What started with three chutney varieties in 2009 — and growing — is now part of month-long LCBO Taste Local, Live Local campaign with Beau’s beer
OCT 08 14 – 4:45 PM — Sometimes good fortune comes along quite by happenstance — as Ottawa’s own Andrew Craig a.k.a. Major Craig’s Chutney recently discovered, featured this month in posters at LCBO outlets across the province as part of the liquor store’s Taste Local, Live Local promotion.
Craig finds himself among roughly 20 poster boys and girls featuring the smiling faces of Ontario brewers, vintners, chefs and food artisans, plastered at the end of aisles and on walls. The poster promotion winds up next week.
Not every store carries every poster, but we found one today and Craig was only too happy to pose.
(As it turns out, the LCBO went looking for a photo and spotted the perfect match that appeared April 27 in this blog about the first annual McKeen Glebe Pop-Up Market at the Glebe Community Centre.)
Gee, how did it all happen you ask?
“I was approached at the Great Canadian Cheese Festival in Picton last June by someone, but I don’t recall who. We had a chutney and black garlic display there and we were talking about our Butternut and Beer chutney made with Beau’s Lug Tread. That was basically it — at the time, anyway,” says Craig, 42, a former general manager for The Works Gourmet Hamburgers.
“A month or two later I got a call from the same fellow who said he wanted to interview me for the LCBO Live Local campaign. He said I’d be on a poster in stores across Ontario during a month-long promotion this fall, and that was all I really knew.”
Oh, but the story gets better …
“So we did an interview by email where I answered all kinds of questions about our chutneys, our new line of black garlic, the company and how I became involved with Beau’s. That was about it for awhile,” Craig recalls, over lunch today at Juniper Kitchen and Wine Bar in Westboro.

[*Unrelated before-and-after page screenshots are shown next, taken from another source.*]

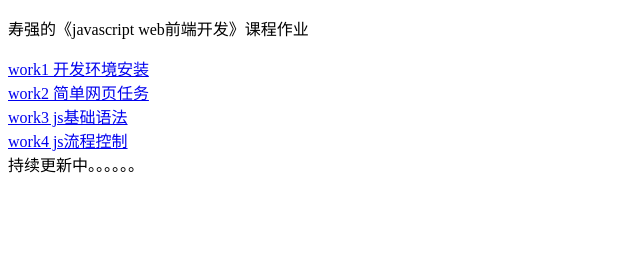
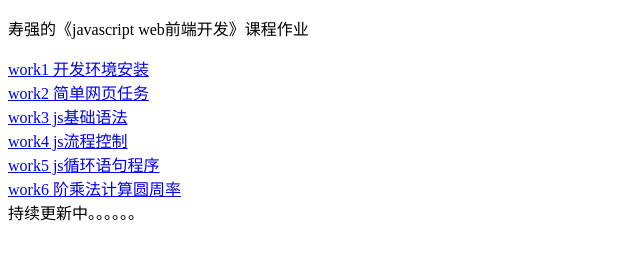
Before and after one commit to Saxon-csq/jswork, a plain HTML site: page index.html in a window 1280 px wide. Shown: the whole page, without its empty margins (0-640 px from the left). Drawn offline with Linux system fonts and the light colour scheme.

Commit message:
Add files via upload

```diff
--- a/index.html
+++ b/index.html
@@ -10,6 +10,8 @@
         <a href="work2/index.html">work2 简单网页任务</a><br>
         <a href="work3/index.html">work3 js基础语法</a><br>
         <a href="work4/index.html">work4 js流程控制</a><br>
+        <a href="work5/index.html">work5 js循环语句程序</a><br>
+        <a href="work6/index.html">work6 阶乘法计算圆周率</a><br>
         持续更新中。。。。。。
     </body>
 </html>
```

“Then about a month after that they asked me for a photo of myself, so I sent along some snapshots taken on my iPhone. But the resolution wasn’t good enough to blow up into a poster, so they went on the Internet and found the image they wanted on your blog taken at the food fair in the Glebe last April. After that, everything fell together.”
Indeed it did, just as things have percolated along happily since Craig introduced just three chutneys in 2009 beginning with Major Craig’s North India Chutney (using his great, great grandfather’s recipe developed in the 1800s while he served as a British supply officer stationed in India). Other inaugural chutneys included Date with Cranberry, and Classic Caribbean, both developed by Andrew Craig.
He has since created Butternut and Beer chutney and Magnificent Mango to join the lineup. Craig’s latest project involves fermenting local black garlic to create a unique taste that’s been described as an intriguing cross between, say, fig and balsamic. So far it’s pretty much available only to professional chefs who seem to snap it up as quickly as Craig can make it.
“Business has been good,” he says.
“I’ve seen a 10-per-cent increase in sales this year and I feel that’s due to the economic recovery. Over the last few years of economic recession people seemed hesitant to buy specialty food products, but now they’re more ready to try new flavours and experiment with their cooking.”
Province-wide exposure as a poster boy at LCBO stores is, well, something he can truly savour.
“Exposure in the LCBO lends validity to what I’m doing as a local food producer, and as an industry leader in specialty foods,” Craig says.
“It tells me I’m more of a real deal than somebody who’s just making sauce at home in the kitchen.”
(Major Craig’s, by the way, is made in a commercial, government-inspected kitchen.)
“It all helps to reinforce my legitimacy and acceptance as an artisan producer, which also helps me assist others entering the craft food business,” Craig adds.
“You know, having my face on a poster at LCBO stores across Ontario is pretty cool.”
Yeah, I’d say pretty cool too.